Legacy of the USS Tennessee
Many US Navy vessels were present during the attack on Pearl Harbor, but it was the battleships that bore the brunt of the surprise attack. Among the mighty vessels moored within the harbor, lined up perfectly for Japanese bombers to target them, was the USS Tennessee (BB-43). While not as widely recognized as the USS Arizona, the Tennessee’s survival during the attack on Pearl Harbor proved paramount to the success of the United States Navy during World War II.
The Life of the Tennessee
Launched in April of 1919, the Tennessee had a rough start when, in 1920 during trial runs, a generator exploded and destroyed a turbine. The ship returned to service in 1921 and was stationed at San Pedro, CA for 19 years. By 1940, the Tennessee received an overhaul and was moved to Pearl Harbor, where she would be moored at Battleship Row at the time of the Japanese surprise attack in December of 1941.
As the Japanese swooped in on the row of battleships in the harbor, the crew of the Tennessee jumped behind the antiaircraft guns onboard and mounted the best defense they were capable of. In the attack, the battleship was struck by two armor-piercing bombs, neither of which detonated completely.
Vessels around the Tennessee sustained heavy damage, and she was essentially trapped by the USS West Virginia.
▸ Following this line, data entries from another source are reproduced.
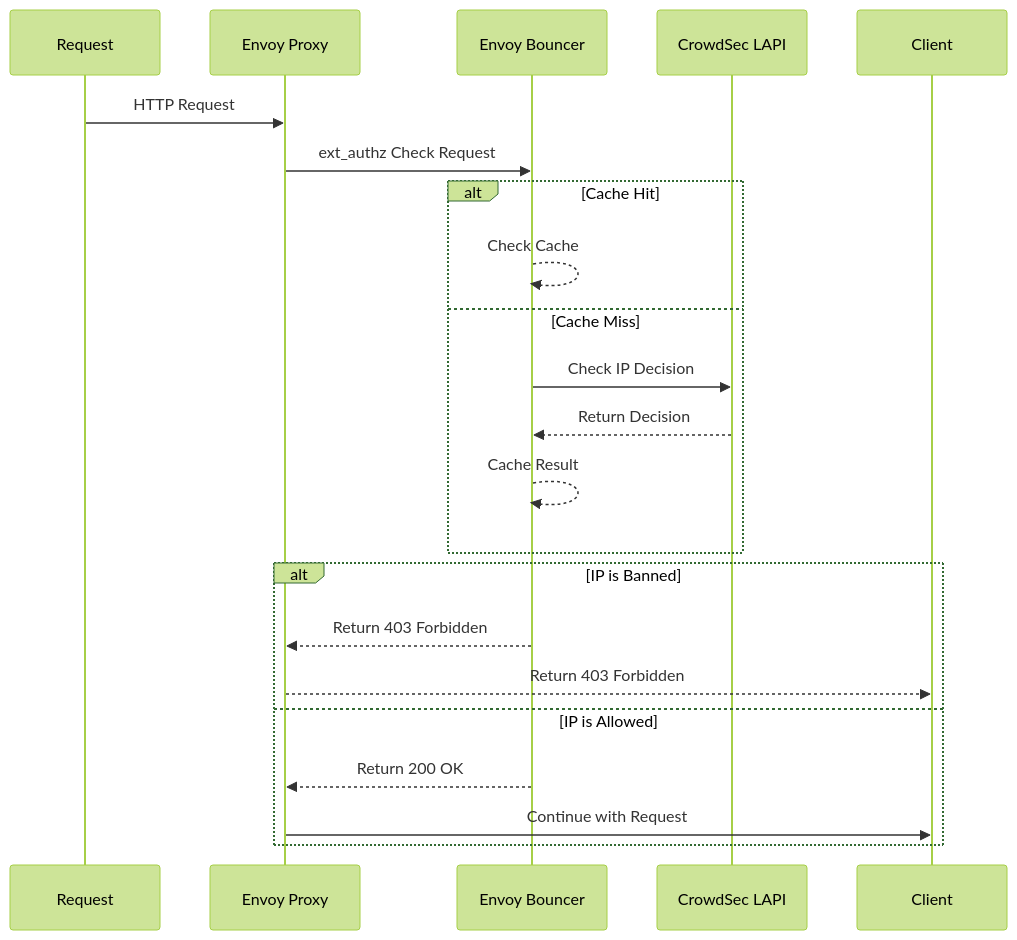
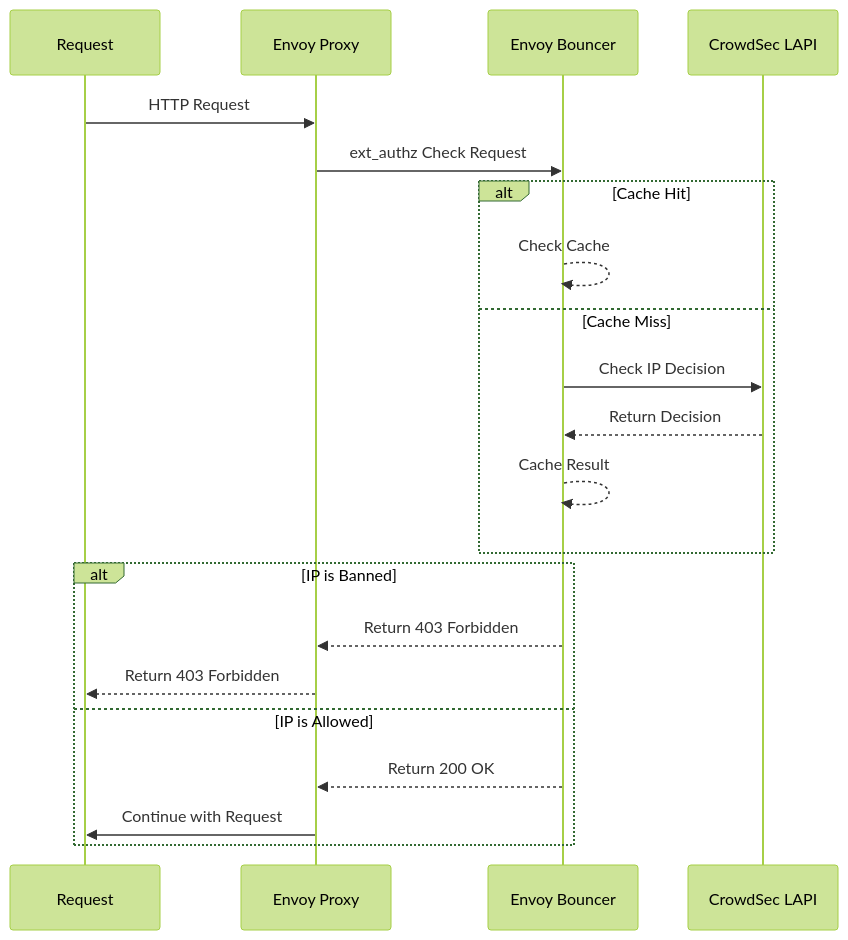
Before and after one commit to kdwils/envoy-proxy-crowdsec-bouncer: the diagram in README.md, drawn with Mermaid (forest theme).

````diff
--- a/README.md
+++ b/README.md
@@ -11,26 +11,26 @@
 ```mermaid
 sequenceDiagram
     participant Request
     participant Envoy as Envoy Proxy
     participant Bouncer as Envoy Bouncer
     participant LAPI as CrowdSec LAPI
 
     Request->>Envoy: HTTP Request
     Envoy->>Bouncer: ext_authz Check Request
     
     alt Cache Hit
         Bouncer-->>Bouncer: Check Cache
     else Cache Miss
         Bouncer->>LAPI: Check IP Decision
         LAPI-->>Bouncer: Return Decision
         Bouncer-->>Bouncer: Cache Result
     end
 
     alt IP is Banned
         Bouncer-->>Envoy: Return 403 Forbidden
-        Envoy-->>Client: Return 403 Forbidden
+        Envoy-->>Request: Return 403 Forbidden
     else IP is Allowed
         Bouncer-->>Envoy: Return 200 OK
-        Envoy->>Client: Continue with Request
+        Envoy->>Request: Continue with Request
     end
 ```
````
The Tennessee, which suffered five crew deaths, was able to return to service in February of 1942. When she reentered the war, she did so in full force, joining the aircraft carrier USS Hornet on her journey to support the invasion of Guadalcanal.
After the Attack
By mid-1943, the Tennessee was given a new destination: Alaska, where she would work to support the Aleutian Islands campaign. As Japan’s Navy wasn't involved, the Tennessee fired on ground forces until the Aleutian Islands were back in American hands.
With much still left to do, after a period of training, the Tennessee and her crew were moved to Betio to participate in the Battle of Tarawa and, in 1944, was ordered to assist in the Marshall Islands, where she continued ground-force bombardment.
One of the ship's most notable engagements came in October of 1944, when she was added to the naval force that took part in the Battle of Leyte Gulf. Considered one of the largest naval battles in history, The Tennessee—alongside other battleships including fellow Pearl Harbor survivors the West Virginia, Pennsylvania, California, and Maryland—succeeded in routing the Japanese, securing an Allied victory in the Philippines.
The End of the Tennessee
Having survived multiple battles against the Japanese, and one of the most devastating attacks on American territory, the Tennessee was finally delisted from the Naval Vessel Register on March 1st, 1959.
After a lengthy and illustrious service, the final fate of the Tennessee was to be sold as scrap to the Bethlehem Steel Company.